Modern Jewish Thought and Theology
Jewish philosophy and thought in modern times; modern Jewish religious movements
The Modern Jewish Thought and Theology division encourages papers and panels offering new theoretical perspectives (e.g., affect theory) on canonical materials; addressing the work of figures from less-studied areas such as Eastern Europe and the Middle East; emerging from interdisciplinary lenses such as religion and economics; reflecting upon the relationship between scholar and material.
Pedagogy and Professional Practice
The Pedagogy and Professional Practice Division seeks proposals on issues or themes relevant to the theory and practice of teaching within Jewish Studies.
The division generates scholarly conversation about teaching in the classroom, curriculum development, and the study of teaching and learning.
The division generates scholarly conversation about teaching in the classroom, curriculum development, and the study of teaching and learning.
Research in the scholarship of teaching and learning, teaching a particular text or subject in Jewish Studies, issues of identity in Jewish Studies classrooms, technologies and practices in the classroom, language pedagogy.
Rabbinic Literature and Culture
The Rabbinic Literature and Culture division seeks various types of submissions (papers, panels, method workshops (in pedagogy or research), roundtables, seminars) that foreground the texts produced by the rabbis who were active between the first and eighth centuries CE.
Text critical interpretation of local and global phenomena in one or several rabbinic works; methodological reflections; comparative study; reception history; rabbinics pedagogy; critical interventions from race studies, gender studies, animal studies, disability studies and other theoretical discourses; history of the book; historiography of the field; rabbinics and digital humanities.
The Sephardi-Mizrahi Studies Division welcomes proposals that explore all aspects of the histories, cultures, languages, politics, literary and intellectual creation, social formations, class dynamics, racial configurations, religious practices, arts and music, and diverse expressions of gender, sexuality, and disability among Sephardic and Mizrahi Jews.
This year, we are especially interested in panel submissions that: explore, interrogate, or challenge the meanings associated with terms like “Sephardi,” “Mizrahi,” and other related categories like “Ashkenazi;” that situate Sephardi and Mizrahi Jews in conversation with each other, with other Jewish communities, and with neighboring societies and states; that seek to integrate, incorporate, or normalize Sephardi/Mizrahi studies within the broader context of Jewish Studies; or that challenge, revise, or overturn dominant narratives and scholarly paradigms in Jewish Studies by centering the perspectives and experiences of Sephardi and Mizrahi Jews.
Social science approaches to global and transnational Jewish communities, including but not limited to sociology, anthropology, religious studies, sociolinguistics, communication and media studies, gender/sexuality studies, science and technology studies, political science, social psychology, with a special emphasis on ethnography.
The social science division welcomes proposals that engage intersectional approaches to Jewish communities in their wider cultural and political contexts.

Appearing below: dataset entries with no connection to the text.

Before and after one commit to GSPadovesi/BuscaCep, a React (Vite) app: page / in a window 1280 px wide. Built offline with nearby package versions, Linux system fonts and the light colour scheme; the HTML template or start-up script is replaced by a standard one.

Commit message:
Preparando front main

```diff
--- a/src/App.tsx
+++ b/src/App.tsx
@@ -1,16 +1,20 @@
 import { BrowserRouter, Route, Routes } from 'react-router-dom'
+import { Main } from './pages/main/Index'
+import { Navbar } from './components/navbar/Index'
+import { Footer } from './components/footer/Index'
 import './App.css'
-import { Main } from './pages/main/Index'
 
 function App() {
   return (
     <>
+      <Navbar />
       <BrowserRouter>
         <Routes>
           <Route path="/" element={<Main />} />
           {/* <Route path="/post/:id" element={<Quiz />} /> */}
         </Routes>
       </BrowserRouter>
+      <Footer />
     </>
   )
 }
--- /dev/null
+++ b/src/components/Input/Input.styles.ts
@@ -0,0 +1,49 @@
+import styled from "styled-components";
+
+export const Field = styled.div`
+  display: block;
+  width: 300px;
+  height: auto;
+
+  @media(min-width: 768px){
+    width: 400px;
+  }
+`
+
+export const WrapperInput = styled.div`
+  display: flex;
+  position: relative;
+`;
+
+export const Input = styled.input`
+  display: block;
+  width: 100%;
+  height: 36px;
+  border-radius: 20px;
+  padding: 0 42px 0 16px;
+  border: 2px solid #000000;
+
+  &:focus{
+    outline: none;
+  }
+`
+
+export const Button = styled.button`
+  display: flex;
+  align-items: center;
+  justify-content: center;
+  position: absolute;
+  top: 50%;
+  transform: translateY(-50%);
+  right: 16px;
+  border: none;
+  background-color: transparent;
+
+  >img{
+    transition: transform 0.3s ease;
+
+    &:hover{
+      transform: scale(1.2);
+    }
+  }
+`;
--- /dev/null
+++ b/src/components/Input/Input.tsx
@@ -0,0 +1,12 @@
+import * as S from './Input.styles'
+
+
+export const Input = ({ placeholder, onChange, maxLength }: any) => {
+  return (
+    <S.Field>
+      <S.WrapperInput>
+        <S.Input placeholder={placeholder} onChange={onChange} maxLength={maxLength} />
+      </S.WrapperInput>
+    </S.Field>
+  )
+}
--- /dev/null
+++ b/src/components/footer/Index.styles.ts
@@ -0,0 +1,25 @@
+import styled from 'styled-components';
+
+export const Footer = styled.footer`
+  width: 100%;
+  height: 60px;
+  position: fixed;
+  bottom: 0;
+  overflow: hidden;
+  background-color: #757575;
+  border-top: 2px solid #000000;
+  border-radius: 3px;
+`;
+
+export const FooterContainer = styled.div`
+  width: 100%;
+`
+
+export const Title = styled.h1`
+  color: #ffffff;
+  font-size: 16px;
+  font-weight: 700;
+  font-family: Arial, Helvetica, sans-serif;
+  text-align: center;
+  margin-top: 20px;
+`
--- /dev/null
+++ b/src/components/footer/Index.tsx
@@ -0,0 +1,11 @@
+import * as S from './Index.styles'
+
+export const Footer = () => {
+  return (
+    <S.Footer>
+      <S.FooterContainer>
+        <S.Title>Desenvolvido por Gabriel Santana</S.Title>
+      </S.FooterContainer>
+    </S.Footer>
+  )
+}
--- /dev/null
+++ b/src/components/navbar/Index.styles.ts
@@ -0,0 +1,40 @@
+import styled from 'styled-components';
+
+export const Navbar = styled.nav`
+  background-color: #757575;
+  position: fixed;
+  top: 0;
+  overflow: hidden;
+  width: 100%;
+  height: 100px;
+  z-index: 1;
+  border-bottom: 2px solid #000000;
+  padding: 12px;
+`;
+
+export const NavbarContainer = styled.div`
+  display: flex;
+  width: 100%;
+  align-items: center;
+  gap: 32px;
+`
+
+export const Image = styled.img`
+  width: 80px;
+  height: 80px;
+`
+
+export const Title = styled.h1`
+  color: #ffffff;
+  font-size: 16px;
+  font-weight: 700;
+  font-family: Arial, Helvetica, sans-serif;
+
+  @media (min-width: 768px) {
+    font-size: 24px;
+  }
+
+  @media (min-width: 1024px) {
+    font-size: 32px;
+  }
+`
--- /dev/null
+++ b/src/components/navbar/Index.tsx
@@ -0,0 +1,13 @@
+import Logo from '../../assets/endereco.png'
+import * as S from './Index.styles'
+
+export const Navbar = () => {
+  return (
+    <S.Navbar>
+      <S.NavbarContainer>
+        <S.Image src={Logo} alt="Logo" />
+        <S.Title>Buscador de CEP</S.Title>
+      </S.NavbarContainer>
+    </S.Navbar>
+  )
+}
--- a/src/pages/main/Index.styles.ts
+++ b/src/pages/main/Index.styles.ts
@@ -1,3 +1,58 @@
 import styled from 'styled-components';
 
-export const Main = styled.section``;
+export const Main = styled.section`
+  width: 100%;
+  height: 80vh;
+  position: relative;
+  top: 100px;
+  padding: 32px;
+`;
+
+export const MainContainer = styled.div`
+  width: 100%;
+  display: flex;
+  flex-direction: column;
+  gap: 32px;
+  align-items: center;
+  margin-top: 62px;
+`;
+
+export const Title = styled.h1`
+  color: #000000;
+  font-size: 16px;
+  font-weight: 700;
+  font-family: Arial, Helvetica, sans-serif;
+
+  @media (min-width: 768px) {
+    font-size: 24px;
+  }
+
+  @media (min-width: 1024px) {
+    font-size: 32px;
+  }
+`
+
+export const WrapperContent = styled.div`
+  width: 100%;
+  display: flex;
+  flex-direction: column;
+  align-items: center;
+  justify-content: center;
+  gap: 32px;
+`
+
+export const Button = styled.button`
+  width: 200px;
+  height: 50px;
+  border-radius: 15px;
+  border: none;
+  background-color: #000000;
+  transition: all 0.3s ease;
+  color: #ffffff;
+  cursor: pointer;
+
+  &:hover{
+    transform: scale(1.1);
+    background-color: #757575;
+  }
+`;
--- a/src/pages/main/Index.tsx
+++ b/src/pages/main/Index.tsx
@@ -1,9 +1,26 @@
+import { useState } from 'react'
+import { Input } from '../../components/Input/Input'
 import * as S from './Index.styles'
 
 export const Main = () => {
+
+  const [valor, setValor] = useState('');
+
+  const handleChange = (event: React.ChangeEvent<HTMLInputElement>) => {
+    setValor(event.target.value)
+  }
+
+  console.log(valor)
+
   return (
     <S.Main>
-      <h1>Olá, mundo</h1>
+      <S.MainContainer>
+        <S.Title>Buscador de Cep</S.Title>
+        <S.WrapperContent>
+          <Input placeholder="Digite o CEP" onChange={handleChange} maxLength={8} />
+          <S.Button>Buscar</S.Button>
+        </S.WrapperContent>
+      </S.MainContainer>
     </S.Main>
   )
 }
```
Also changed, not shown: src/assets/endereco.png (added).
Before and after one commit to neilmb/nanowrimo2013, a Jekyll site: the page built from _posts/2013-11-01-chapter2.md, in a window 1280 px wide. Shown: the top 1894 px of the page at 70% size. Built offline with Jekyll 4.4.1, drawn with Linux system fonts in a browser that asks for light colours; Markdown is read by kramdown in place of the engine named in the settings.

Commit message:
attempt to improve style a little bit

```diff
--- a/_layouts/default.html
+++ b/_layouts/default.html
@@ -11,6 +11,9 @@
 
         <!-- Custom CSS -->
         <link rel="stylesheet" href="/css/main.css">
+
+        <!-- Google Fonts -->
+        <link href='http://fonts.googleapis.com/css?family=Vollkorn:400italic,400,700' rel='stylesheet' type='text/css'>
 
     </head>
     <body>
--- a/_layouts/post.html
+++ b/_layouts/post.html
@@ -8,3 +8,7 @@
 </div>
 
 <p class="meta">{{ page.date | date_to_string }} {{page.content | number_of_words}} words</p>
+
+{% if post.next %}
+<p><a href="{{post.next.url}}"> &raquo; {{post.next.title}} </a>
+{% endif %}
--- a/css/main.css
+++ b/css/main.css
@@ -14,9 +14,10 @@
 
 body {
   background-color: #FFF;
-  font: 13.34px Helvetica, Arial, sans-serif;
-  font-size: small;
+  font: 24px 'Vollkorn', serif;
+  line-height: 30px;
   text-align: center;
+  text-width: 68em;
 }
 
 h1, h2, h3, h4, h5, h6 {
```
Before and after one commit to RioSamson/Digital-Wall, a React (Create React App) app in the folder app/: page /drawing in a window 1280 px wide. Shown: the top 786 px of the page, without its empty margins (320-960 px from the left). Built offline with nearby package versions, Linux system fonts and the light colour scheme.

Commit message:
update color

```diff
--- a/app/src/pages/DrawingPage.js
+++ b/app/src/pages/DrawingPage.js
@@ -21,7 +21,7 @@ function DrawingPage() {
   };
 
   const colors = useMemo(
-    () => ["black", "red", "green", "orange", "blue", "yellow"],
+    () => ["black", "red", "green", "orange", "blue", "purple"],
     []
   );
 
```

Proposals engaging with social theory, lived religion approaches, and marginalized communities are especially encouraged.
Yiddish studies; Yiddish literature and its history; Yiddish culture
This year, we are especially interested in papers and panels that explore: Yiddish archives and institutions; Yiddish aesthetics; Yiddish, gender, and the canon; Yiddish engagements with theories of ethnicity and race.